Amy Brown, former social media manager for Wendy’s, invented the current Wendy’s brand voice on social many have grown to love, some loathe, and others fear. She dropped a singular tweet on January 4, 2017, and it was a revelation. The sassy, snarky tone was a smash, the right amount of personality and even trolling, but done in such a smart way that most everyone took it in jest. With everyone laughing together at the sick burns the @Wendys account dropped on rivals like McDonald’s, Burger King, Chic-Fil-a, IHOP/IHOB, as well as haters and fans, the account became known for “roasting” its audience. Better still, these tweets had tremendous engagement and shareability and somehow were still on message for the brand. They almost invented a new brand persona by accident that wasn’t linked to selling food as much as it was pushing the “us versus them” attitude Wendy’s needed to cut through the pack to their fans.  

They discovered something organically that just clicked with the masses and it worked for them like ketchup on fries. So naturally being a savvy and fluid team of social media managers, they capitalized on the wave of popularity and folded it into their existing messaging. One of the cooler revelations about this strategy is the trust the brand has in its team, as they need to secure no senior manager approvals to message to fans. Yes, that is a level of trust some brands may not have at the marketing team level.

There are some reasons the brand became a gradual pop culture phenomenon. It should have fizzled out by now. Realistically, it totally could have backfired, but that isn’t what happened. Without ever losing their essence, they went hard on everybody in their tweets, to the point where people started begging them to troll them 24/7. Fans went nuts trying to impress the account, gaining all kinds of retweets, likes and followers, such as Carter Wilkerson and his quest to get free Wendy’s chicken nuggets for life, and other fan-led activities. This lasted all of 2017, 2018, and up to the present day. They carried this over to their other social channels like Facebook, YouTube, and Instagram, and the number’s don’t lie. They have amassed a huge following and are growing all channels all the time. Wendy’s has become one of the “it” brands to follow and look up to. Here is a link to some of their best tweets of 2018.

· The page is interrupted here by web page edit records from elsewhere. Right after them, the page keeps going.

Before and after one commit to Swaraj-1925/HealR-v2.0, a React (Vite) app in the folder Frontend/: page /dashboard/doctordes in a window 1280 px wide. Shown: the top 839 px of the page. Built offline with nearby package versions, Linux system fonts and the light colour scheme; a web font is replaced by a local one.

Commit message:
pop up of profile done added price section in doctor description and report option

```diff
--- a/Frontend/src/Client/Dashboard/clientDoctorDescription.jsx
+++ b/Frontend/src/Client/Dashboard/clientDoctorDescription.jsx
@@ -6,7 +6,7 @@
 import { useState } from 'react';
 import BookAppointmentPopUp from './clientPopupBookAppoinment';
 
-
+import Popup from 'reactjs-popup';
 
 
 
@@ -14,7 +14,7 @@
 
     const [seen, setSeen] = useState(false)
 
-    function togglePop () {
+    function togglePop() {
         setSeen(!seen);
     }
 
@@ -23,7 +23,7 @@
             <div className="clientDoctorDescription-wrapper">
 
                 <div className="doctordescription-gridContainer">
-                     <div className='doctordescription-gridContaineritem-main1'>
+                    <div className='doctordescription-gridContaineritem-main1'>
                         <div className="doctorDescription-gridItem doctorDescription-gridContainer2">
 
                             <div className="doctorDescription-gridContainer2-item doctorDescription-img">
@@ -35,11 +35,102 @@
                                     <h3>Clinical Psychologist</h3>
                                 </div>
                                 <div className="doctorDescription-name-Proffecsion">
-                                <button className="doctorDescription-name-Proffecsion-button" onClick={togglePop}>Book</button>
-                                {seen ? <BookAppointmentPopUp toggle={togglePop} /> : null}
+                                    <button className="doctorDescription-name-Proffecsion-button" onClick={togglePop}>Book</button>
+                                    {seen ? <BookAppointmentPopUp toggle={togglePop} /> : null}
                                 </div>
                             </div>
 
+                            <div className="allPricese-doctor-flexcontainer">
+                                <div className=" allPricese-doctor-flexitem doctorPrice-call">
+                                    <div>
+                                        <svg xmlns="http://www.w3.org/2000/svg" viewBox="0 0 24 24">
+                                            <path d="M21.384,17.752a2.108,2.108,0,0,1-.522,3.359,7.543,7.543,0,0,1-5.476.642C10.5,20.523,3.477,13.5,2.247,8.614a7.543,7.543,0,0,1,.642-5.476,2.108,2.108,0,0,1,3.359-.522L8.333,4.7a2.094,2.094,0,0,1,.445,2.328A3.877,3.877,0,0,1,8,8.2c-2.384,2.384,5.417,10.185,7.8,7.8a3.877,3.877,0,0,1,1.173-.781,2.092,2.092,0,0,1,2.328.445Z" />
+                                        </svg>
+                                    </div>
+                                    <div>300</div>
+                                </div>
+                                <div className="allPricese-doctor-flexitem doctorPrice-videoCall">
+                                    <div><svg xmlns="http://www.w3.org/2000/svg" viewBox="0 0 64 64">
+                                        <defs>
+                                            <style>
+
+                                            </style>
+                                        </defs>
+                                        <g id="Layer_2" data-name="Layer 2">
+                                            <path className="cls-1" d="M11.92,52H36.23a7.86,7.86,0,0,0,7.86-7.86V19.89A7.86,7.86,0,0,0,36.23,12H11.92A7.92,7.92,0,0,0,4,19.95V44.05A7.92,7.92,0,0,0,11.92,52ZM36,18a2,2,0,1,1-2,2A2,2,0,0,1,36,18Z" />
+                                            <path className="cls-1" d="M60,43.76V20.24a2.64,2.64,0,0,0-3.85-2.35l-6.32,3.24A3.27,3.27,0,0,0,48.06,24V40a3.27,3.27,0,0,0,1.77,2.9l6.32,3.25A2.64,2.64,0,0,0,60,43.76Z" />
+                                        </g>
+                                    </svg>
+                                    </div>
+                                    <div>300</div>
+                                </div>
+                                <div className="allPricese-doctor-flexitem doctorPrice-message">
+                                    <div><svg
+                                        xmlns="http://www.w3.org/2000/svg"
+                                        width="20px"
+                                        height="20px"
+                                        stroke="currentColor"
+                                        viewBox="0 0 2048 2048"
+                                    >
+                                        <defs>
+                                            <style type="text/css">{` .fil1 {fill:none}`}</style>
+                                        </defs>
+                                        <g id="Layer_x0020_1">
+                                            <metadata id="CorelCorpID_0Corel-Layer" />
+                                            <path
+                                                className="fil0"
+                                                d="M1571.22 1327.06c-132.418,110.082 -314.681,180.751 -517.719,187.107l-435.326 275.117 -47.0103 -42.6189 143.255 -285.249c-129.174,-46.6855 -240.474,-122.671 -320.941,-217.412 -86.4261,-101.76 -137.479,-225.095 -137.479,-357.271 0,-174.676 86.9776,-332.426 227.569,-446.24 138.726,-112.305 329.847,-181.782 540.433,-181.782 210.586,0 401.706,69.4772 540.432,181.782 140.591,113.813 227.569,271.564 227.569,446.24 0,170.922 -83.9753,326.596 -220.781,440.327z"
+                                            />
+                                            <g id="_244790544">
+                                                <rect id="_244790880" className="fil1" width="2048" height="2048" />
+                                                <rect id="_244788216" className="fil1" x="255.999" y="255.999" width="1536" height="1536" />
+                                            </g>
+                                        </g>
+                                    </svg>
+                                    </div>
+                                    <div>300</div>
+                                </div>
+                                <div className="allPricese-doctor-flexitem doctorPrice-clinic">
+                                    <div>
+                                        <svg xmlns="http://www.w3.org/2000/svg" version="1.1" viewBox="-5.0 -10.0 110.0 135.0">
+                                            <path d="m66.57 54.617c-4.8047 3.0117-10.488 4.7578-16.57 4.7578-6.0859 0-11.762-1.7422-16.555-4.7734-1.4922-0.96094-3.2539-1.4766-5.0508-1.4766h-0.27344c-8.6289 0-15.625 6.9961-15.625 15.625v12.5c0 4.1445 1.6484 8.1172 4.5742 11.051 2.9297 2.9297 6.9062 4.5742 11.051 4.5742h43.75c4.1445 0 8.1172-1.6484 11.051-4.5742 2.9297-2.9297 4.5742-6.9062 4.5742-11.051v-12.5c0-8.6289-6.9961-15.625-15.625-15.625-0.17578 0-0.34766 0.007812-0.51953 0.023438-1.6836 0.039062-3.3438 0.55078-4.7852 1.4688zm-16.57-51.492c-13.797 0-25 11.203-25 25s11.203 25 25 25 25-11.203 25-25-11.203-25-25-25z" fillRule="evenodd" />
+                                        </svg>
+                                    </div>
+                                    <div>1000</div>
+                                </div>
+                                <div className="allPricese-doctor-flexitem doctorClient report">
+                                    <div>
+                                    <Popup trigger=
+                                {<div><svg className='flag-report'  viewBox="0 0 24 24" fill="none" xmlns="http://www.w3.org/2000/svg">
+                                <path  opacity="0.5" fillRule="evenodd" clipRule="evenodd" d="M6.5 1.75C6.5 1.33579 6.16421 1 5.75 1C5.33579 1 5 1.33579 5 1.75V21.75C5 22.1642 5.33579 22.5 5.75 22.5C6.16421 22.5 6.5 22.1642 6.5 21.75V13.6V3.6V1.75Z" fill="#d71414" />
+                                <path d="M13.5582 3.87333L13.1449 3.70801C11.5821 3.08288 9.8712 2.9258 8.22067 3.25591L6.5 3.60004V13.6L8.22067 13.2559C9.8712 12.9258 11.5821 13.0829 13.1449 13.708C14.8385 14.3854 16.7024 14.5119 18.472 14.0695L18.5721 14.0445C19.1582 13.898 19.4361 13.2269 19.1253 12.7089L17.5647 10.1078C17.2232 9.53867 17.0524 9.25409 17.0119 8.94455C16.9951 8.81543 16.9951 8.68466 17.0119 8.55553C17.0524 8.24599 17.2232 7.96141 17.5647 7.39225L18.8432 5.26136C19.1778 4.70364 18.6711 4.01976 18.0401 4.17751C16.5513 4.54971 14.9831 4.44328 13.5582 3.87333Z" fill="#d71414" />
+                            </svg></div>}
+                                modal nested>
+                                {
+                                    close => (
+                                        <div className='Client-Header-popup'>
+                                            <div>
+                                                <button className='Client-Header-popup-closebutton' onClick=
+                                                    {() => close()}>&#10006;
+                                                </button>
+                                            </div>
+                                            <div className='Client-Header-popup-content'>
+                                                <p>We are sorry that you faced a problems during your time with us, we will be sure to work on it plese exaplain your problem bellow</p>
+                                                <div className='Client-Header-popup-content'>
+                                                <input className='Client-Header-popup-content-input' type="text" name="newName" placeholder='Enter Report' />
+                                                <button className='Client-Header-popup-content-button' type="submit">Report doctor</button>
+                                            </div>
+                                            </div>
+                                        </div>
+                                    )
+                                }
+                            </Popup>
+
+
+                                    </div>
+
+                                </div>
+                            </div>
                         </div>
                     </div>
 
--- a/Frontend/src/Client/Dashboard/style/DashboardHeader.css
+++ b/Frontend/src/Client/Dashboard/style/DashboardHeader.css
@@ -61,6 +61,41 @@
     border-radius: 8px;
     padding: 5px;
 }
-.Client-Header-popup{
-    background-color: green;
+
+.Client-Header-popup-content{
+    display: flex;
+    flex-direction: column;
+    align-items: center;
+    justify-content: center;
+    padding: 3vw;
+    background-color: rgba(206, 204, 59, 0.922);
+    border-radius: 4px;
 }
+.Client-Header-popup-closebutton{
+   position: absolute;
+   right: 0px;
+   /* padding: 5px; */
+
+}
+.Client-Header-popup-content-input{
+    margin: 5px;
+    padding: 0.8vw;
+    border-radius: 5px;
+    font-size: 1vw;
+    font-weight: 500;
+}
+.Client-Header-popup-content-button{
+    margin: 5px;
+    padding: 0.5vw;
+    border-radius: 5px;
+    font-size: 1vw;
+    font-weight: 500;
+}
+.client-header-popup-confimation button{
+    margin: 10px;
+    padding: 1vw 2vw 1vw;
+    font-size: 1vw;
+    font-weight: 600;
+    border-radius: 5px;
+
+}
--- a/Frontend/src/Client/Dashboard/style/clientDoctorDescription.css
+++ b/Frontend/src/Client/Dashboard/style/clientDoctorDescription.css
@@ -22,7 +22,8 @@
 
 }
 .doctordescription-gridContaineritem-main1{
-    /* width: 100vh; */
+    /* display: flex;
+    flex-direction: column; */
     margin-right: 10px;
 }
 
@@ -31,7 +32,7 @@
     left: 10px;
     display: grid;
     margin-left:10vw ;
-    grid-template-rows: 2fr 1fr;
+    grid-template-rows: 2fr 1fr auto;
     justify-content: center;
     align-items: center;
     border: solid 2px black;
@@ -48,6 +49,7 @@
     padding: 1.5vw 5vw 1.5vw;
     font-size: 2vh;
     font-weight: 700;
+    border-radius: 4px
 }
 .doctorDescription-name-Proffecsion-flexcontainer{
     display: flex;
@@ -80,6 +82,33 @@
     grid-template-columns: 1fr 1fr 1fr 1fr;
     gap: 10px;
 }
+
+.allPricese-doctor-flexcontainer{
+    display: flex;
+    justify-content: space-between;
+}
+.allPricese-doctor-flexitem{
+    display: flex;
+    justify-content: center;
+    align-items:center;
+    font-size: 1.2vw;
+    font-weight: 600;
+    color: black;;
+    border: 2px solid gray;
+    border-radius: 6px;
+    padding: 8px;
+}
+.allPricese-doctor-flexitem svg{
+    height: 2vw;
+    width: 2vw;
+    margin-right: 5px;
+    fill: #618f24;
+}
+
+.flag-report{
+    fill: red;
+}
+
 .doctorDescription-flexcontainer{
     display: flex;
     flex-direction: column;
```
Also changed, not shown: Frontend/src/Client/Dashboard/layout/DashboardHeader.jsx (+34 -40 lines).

This groundswell culminated in #NationalRoastDay. However, this day was not like the others, for this was the day that Wendy’s accounts capitalized on two years of brand building and audience grooming to set the Twitterverse and the entire internet on fire. Not only did they playfully roast all of their competition, but unrelated brands, celebs, and even everyday fans from far and wide were begging Wendy’s to roast them! This actually lasted several days and was a trending topic for weeks after. They not only took over the Twittersphere, but they also continued to get that legendary level of engagement and follower growth other brands dream of. As of today, they have grown over 1 million Twitter followers in the last year.

At the end of the day, Wendy’s didn’t set out to become a social media powerhouse with a sassy account manager leaning on some trolling and comedic wit. They sell hamburgers to families who like inexpensive fast-food with slogans like “Fresh, Never Frozen,” “Best at Bacon,” and “Quality is Our Recipe.” They compete in an overcrowded field with hundreds of millions of paid and organic social media impressions served daily. But by keeping it real, growing organically, and finding their unique brand voice, they developed a true personality in social. It may not happen for your company the way it did for Wendy’s and its team, but the moral of this story is to always be authentic on social media. Don’t try to be the next Wendy’s – be the first you.

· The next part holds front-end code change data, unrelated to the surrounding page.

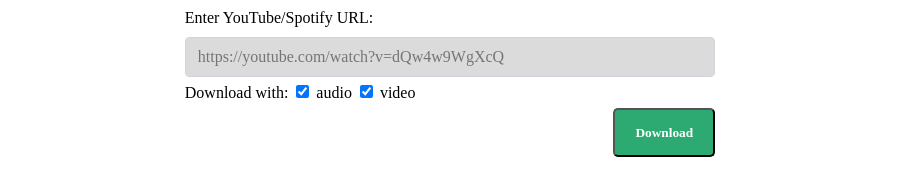
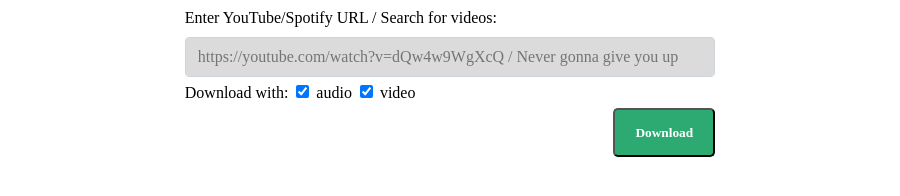
Before and after one commit to Flamebullet/youtube-downloader, an Electron app: page index.html in a window 900 px wide. Shown: the part 390-586 px from the top of the page. Drawn offline with Linux system fonts and the light colour scheme; no server answers.

Commit message:
updated html

```diff
--- a/index.html
+++ b/index.html
@@ -71,8 +71,8 @@
 				</div>
 				<!-- prettier-ignore -->
 				<form action="#" id="downloadForm">
-                    <label for="url" style="display: flex; align-items: flex-end; padding-bottom: 10px;">Enter YouTube/Spotify URL:</label>
-                    <input type="text" id="url" placeholder="https://youtube.com/watch?v=dQw4w9WgXcQ">
+                    <label for="url" style="display: flex; align-items: flex-end; padding-bottom: 10px;">Enter YouTube/Spotify URL / Search for videos:</label>
+                    <input type="text" id="url" placeholder="https://youtube.com/watch?v=dQw4w9WgXcQ / Never gonna give you up">
                     <input type="file" id="directory" webkitdirectory hidden="true"/>
                     <div>
                         <span>Download with:</span>
```
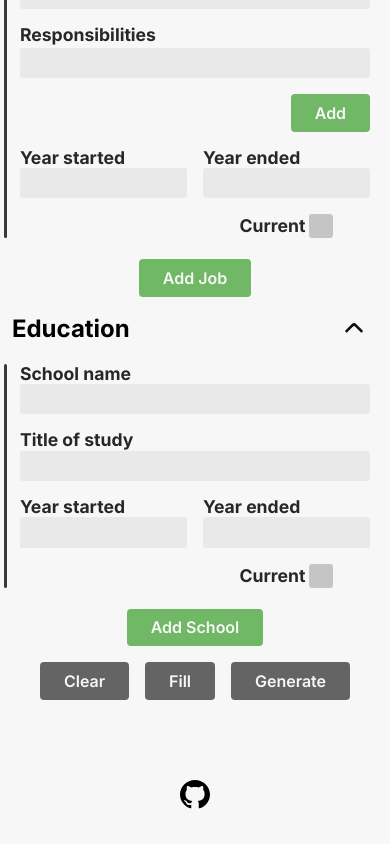
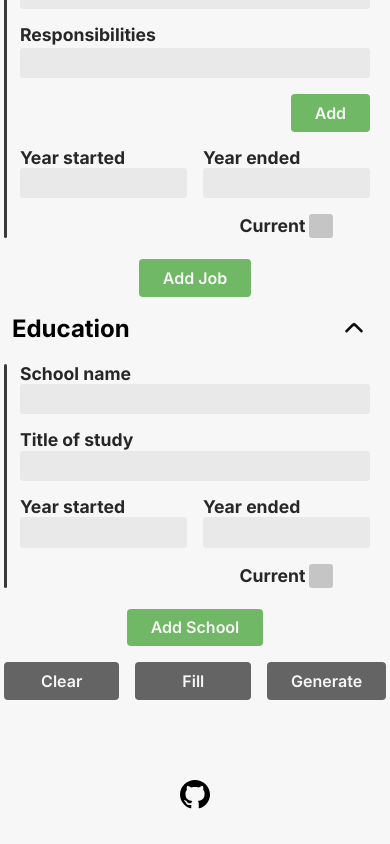
Before and after one commit to bigacz/cv-creator, a React (Vite) app: page / in a window 390 px wide. Shown: the part 561-1405 px from the top of the page. Built offline with nearby package versions, Linux system fonts and the light colour scheme.

Commit message:
style control buttons to same width

```diff
--- a/src/styles/components/editor/Editor.css
+++ b/src/styles/components/editor/Editor.css
@@ -34,10 +34,9 @@
     grid-area: initial;
     position: static;
 
-    grid-template-columns: none;
-    align-content: normal;
-    grid-auto-flow: column;
-    grid-auto-columns: max-content;
+    display: grid;
+    justify-self: center;
+    grid-template-columns: 1fr 1fr 1fr;
     justify-content: center;
   }
 }
--- a/src/styles/components/preview/Preview.css
+++ b/src/styles/components/preview/Preview.css
@@ -41,11 +41,9 @@
   .preview__buttons-wrapper {
     position: static;
 
-    grid-template-columns: none;
-    align-content: normal;
-
-    grid-auto-flow: column;
-    grid-auto-columns: max-content;
+    display: grid;
+    justify-self: center;
+    grid-template-columns: 1fr 1fr;
     justify-content: center;
   }
 }
```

Looking for more blog posts to brush up on your social media skills? Check out “Your Guide to Instagram’s IGTV” and “3 Steps to Smart Ad Spends with the Facebook Pixel.”